In the pictures the left side of the jacket (my left side) is the original size 14. I have taken space out of the upper half of the princess seam both in the front and in the back, because of too much space in the shoulder area and back. Think it should be a bit more, but the shoulder width seems ok now. I used a small shoulderpad, simply need that with my sloping shoulders.
What do you think? When I put the muslin on I thought it was OK, but seeing the pictures I'm thinking I should cut a size 12 for the upper part and do an FBA.
For time reasons I will not be sewing this one in the classic Chanel way. It seems that you need 100-200 hours for that, and I want this one to be ready three weeks from now. Though I can't see needing more than 100 hours when you machine quilt the pieces.
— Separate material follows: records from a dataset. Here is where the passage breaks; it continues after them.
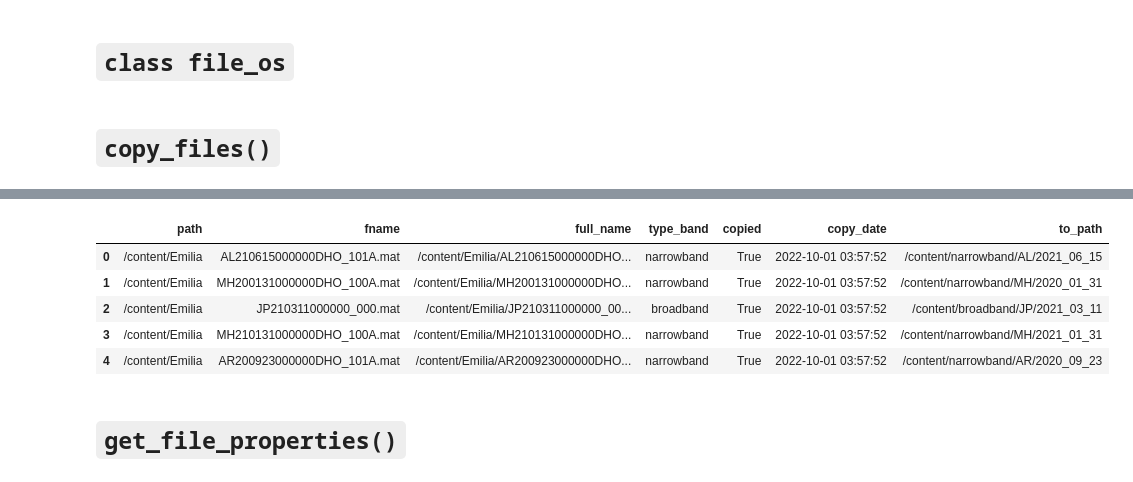
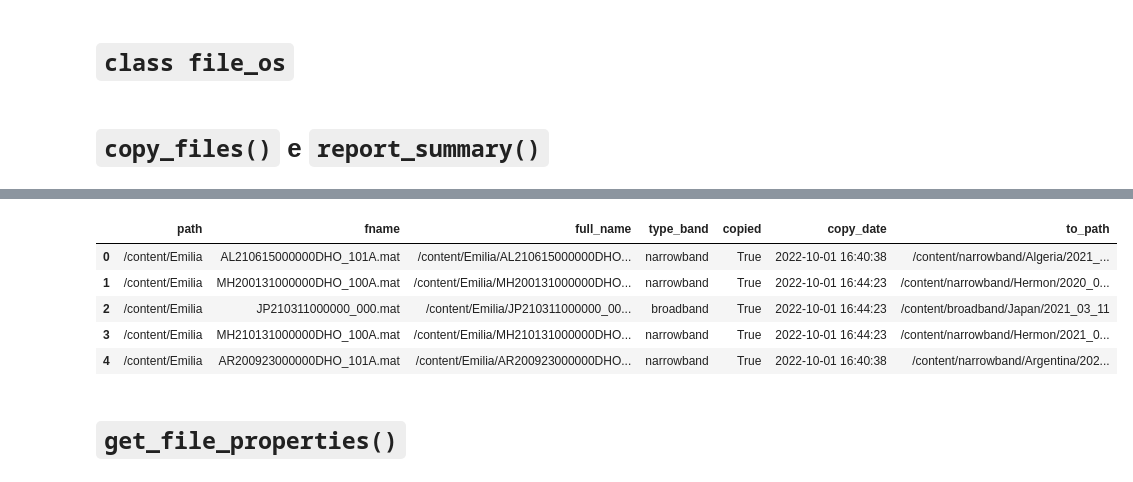
Before and after one commit to Rogerio-mack/VLF, a Jupyter notebook: VLF_copy.ipynb, the cells around one changed output, grey strips where cells are left out. Cells and saved outputs as stored; diff of their text form; code cells hidden in the pictures.

```diff
--- a/VLF_copy.ipynb
+++ b/VLF_copy.ipynb
@@ -368,32 +421,22 @@ class file_os:
 
     return
 # %% [markdown]
-# `copy_files()`
+# `copy_files()` e `report_summary()`
 # %%
 import shutil
 
-'''
-Function	Copies
-metadata	Copies
-permissions	Uses file object	Destination
-may be directory
-shutil.copy	No	Yes	No	Yes
-shutil.copyfile	No	No	No	No
-shutil.copy2	Yes	Yes	No	Yes
-shutil.copyfileobj	No	No	Yes	No
-'''
 def report_summary(df_files):
-  print('Total files: ', len(df_files))
-  print('All copied: ', len(df_files[df_files.copied == True]))
-  print('Band files remained to be copied: ', len(df_files[ (df_files.copied == False) & (df_files.type_band != 'None')]))
-  print('...narrowband: ', len(df_files[ (df_files.copied == False) & (df_files.type_band == 'narrowband')]))
-  print('...broadband: ', len(df_files[ (df_files.copied == False) & (df_files.type_band == 'broadband')]))
-  print('To be skipped: ', len(df_files[ df_files.type_band == 'None' ]))
+  print('Total files: '.ljust(27), len(df_files))
+  print('All copied: '.ljust(27), len(df_files[df_files.copied == True]))
+  print('Files remained to be copy: '.ljust(27), len(df_files[ (df_files.copied == False) & (df_files.type_band != 'None')]))
+  print('...narrowband: '.ljust(27), len(df_files[ (df_files.copied == False) & (df_files.type_band == 'narrowband')]))
+  print('...broadband: '.ljust(27), len(df_files[ (df_files.copied == False) & (df_files.type_band == 'broadband')]))
+  print('To be skipped: '.ljust(27), len(df_files[ df_files.type_band == 'None' ]))
   print('All copies...')
-  print(df_files.copy_date.value_counts())
+  print(pd.DataFrame(df_files.copy_date.value_counts()))
   return
 
-def copy_files(df_files, root_path_out, type_path_out='os', override=False):
+def copy_files(df_files, root_path_out, type_path_out='os', override=False, dict_stations=None):
 
   copy_date = datetime.datetime.now().strftime("%Y-%m-%d %H:%M:%S")
   count_files = 0
@@ -422,6 +465,10 @@ def copy_files(df_files, root_path_out, type_path_out='os', override=False):
                 get_from_name(fname,'Day')
 
     dir_station = get_from_name(fname,'Station_ID')
+
+    if dict_stations is not None:
+      if dir_station in dict_stations.keys():
+        dir_station = dict_stations[dir_station]
 
     path_out = os.path.join(root_path_out, type_band)
     if not os.path.exists(path_out):
@@ -465,12 +512,12 @@ def copy_files(df_files, root_path_out, type_path_out='os', override=False):
   return copy_date, count_files, count_copied
 
 root_path_out = '/content'
-copy_files(df_files, root_path_out)
+copy_files(df_files, root_path_out, dict_stations=dict_stations)
 
 for ix in np.random.randint(0, len(df_files), 30):
   df_files.at[ix,'copied'] = False
 
-copy_files(df_files, root_path_out)
+copy_files(df_files, root_path_out, dict_stations=dict_stations)
 
 print()
 display(df_files.head())
@@ -495,9 +542,9 @@ Name: copy_date, dtype: int64
 |  | path | fname | full_name | type_band | copied | copy_date | to_path |
-| 0 | /content/Emilia | AL210615000000DHO_101A.mat | /content/Emilia/AL210615000000DHO... | narrowband | True | 2022-10-01 03:57:52 | /content/narrowband/AL/2021_06_15 |
-| 1 | /content/Emilia | MH200131000000DHO_100A.mat | /content/Emilia/MH200131000000DHO... | narrowband | True | 2022-10-01 03:57:52 | /content/narrowband/MH/2020_01_31 |
-| 2 | /content/Emilia | JP210311000000_000.mat | /content/Emilia/JP210311000000_00... | broadband | True | 2022-10-01 03:57:52 | /content/broadband/JP/2021_03_11 |
-| 3 | /content/Emilia | MH210131000000DHO_100A.mat | /content/Emilia/MH210131000000DHO... | narrowband | True | 2022-10-01 03:57:52 | /content/narrowband/MH/2021_01_31 |
-| 4 | /content/Emilia | AR200923000000DHO_101A.mat | /content/Emilia/AR200923000000DHO... | narrowband | True | 2022-10-01 03:57:52 | /content/narrowband/AR/2020_09_23 |
+| 0 | /content/Emilia | AL210615000000DHO_101A.mat | /content/Emilia/AL210615000000DHO... | narrowband | True | 2022-10-01 16:40:38 | /content/narrowband/Algeria/2021_... |
+| 1 | /content/Emilia | MH200131000000DHO_100A.mat | /content/Emilia/MH200131000000DHO... | narrowband | True | 2022-10-01 16:44:23 | /content/narrowband/Hermon/2020_0... |
+| 2 | /content/Emilia | JP210311000000_000.mat | /content/Emilia/JP210311000000_00... | broadband | True | 2022-10-01 16:44:23 | /content/broadband/Japan/2021_03_11 |
+| 3 | /content/Emilia | MH210131000000DHO_100A.mat | /content/Emilia/MH210131000000DHO... | narrowband | True | 2022-10-01 16:44:23 | /content/narrowband/Hermon/2021_0... |
+| 4 | /content/Emilia | AR200923000000DHO_101A.mat | /content/Emilia/AR200923000000DHO... | narrowband | True | 2022-10-01 16:40:38 | /content/narrowband/Argentina/202... |
 # %% [markdown]
 # `get_file_properties()`
 # %%
```
Also changed, not shown: parts of 10 cells of this notebook.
(This fabric gets wrinkles when you only look at it!)
Wednesday, September 2, 2009
The bouclé fabric is made of silk (at least 90% of the fabric) and I'm much inclined to sew it without pretreating the fabric in any way. I'm afraid the fabric will not have the same beautiful shine after washing it or will otherwise change.
Furthermore it's an expensive piece of fabric, and I just bought enough to make a short Chanel style jacket. I don't have any length to test with.
What should I do? I'd appreciate your opinion.